Chekhov is usually called “Shakespeare of the 20th century”. Indeed, his dramaturgy, like Shakespeare’s, played a huge pivotal role in the history of the world drama. Born in Russia at the turn of the new century, she developed into such an innovative artistic system that defined the ways of the future development of drama and theater around the world.
Of course, the innovation of Chekhov’s dramaturgy was prepared by the searches and discoveries of his great predecessors, the dramatic works of Pushkin and Gogol, Ostrovsky and Turgenev, whose good and strong tradition he relied on. But it was Chekhov’s plays that made a genuine revolution in the theatrical thinking of his time. His entry into the field of drama marked a new starting point in the history of Russian artistic culture.

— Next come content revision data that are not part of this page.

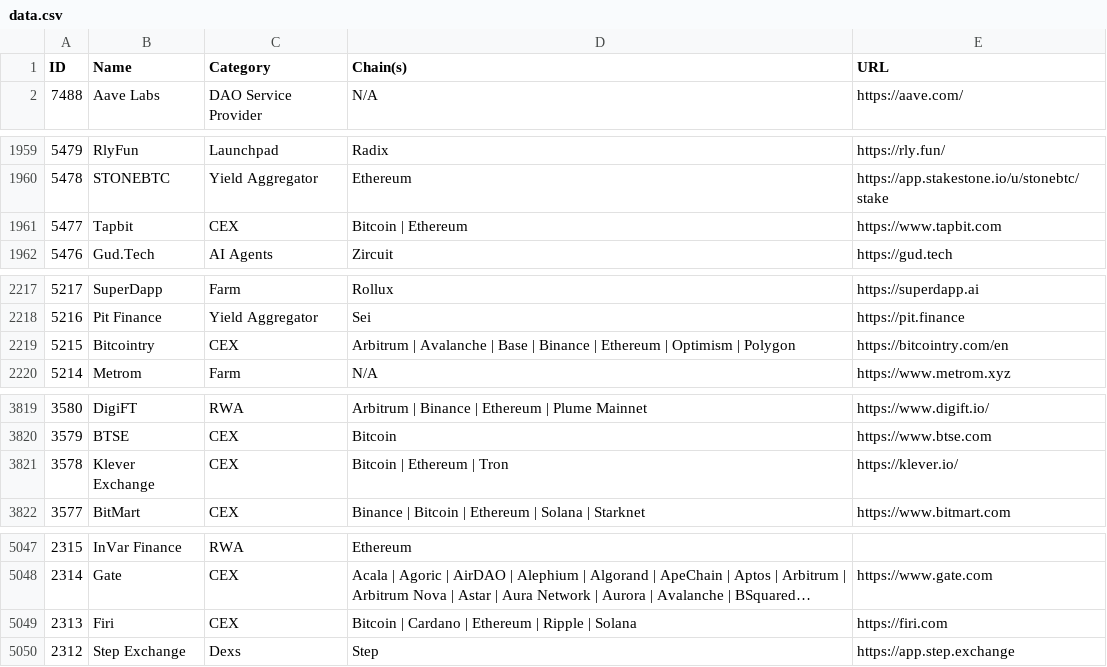
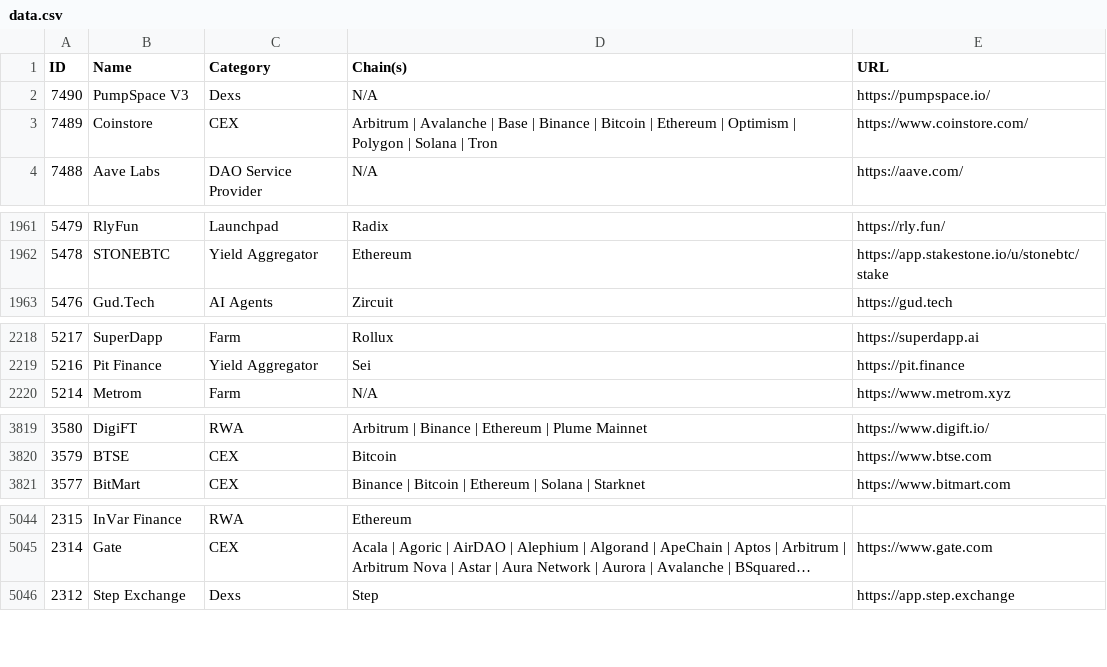
Before and after one commit to pmuens/defi-llama-watcher, a CSV file: data.csv, drawn as a sheet; only a part is shown, gaps mark what is left out; long unchanged cells end in …; removed rows and columns are numbered as before the commit, all else as after; the diff covers the shown part only; the diff names each change by its address in the sheet, - before the commit and + after, or states it on an @@ line.

Commit message:
Update data.csv

```diff
--- a/data.csv
+++ b/data.csv
+row 2: 7490 | PumpSpace V3 | Dexs | N/A | https://pumpspace.io/
+row 3: 7489 | Coinstore | CEX | Arbitrum | Avalanche | Base | Binance | Bitcoin | Ethereum | Optimism | Polygon | Solana | Tron | https://www.coinstore.com/
-row 1961: 5477 | Tapbit | CEX | Bitcoin | Ethereum | https://www.tapbit.com
-row 2219: 5215 | Bitcointry | CEX | Arbitrum | Avalanche | Base | Binance | Ethereum | Optimism | Polygon | https://bitcointry.com/en
-row 3821: 3578 | Klever Exchange | CEX | Bitcoin | Ethereum | Tron | https://klever.io/
-row 5049: 2313 | Firi | CEX | Bitcoin | Cardano | Ethereum | Ripple | Solana | https://firi.com
```
Also changed, not shown: 3 removed rows and 3 edited cells elsewhere in this file.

By the end of the nineteenth century, Russian drama was in a state of almost disrepair.
Under the pen of craftsmen, the once high traditions of the drama degenerated into routine cliches, turned into the deadened canons. The scene is too noticeably removed from life. At that time, when the great prose of Tolstoy and Dostoevsky Russian prose was raised to an unprecedented height, the Russian drama dragged on a miserable existence. Overcome this gap between prose and drama, between literature and theater and was destined to none other than Chekhov. By his efforts, the Russian stage was raised to the level of great Russian literature, to the level of Tolstoy
Contemporaries did not think that he simply offered short written great novels for the stage. His plays were struck by an unusual narrative, a realistic thoroughness of his manner. This manner was not accidental. Chekhov was convinced that the drama can not be the property of only outstanding, exceptional personalities, a springboard for only grandiose events. He wanted to discover the drama of the most ordinary everyday reality. In order to give access to the drama of everyday life, Chekhov had to destroy all the obsolete, firmly entrenched dramaturgic canons. “Let everything on the stage be as simple and at the same time as difficult as in life: people are dining, only having dinner, and at that time their happiness is built up and their lives are broken,” Chekhov said, deducing the formula of the new drama. And he began to write plays,
But under the upper layer of everyday life, in an unbiased, seemingly randomly scooped daily routine, where people “just dined”, he discovered an unexpected drama “composing their happiness and shattering their lives.” Deeply hidden in the underwater current of life, the drama of everyday life was the first most important discovery of the writer. This discovery required a revision of the former conception of characters, the correlation of the hero and the environment, another construction of the plot and conflict, another function of events, the breaking of the usual notions of dramatic action, its string, culmination and denouement, the appointment of the word and silence, gesture and gaze.
In short, the entire dramatic structure from top to bottom has undergone a complete re-creation. Chekhov ridiculed the power of everyday life over a man, showed how in a vulgar milieu, any human emotion melts and distorts, as a solemn ritual (funeral, wedding, jubilee) turns into an absurdity, as everyday life kills holidays. Discovering vulgarity in every cell of life, Chekhov combined merry mockery with good humor. He laughed at the human absurdity, but he did not kill the man himself with laughter.
In peaceful everyday life, he saw not only a threat, but also protection, valued the worldly comfort, the warmth of the hearth, the saving power of gravity. The genre of vaudeville gravitated toward tragic fares and tragicomedy. Perhaps that is why his jocular stories concealed the motive of humanity, understanding and sympathy.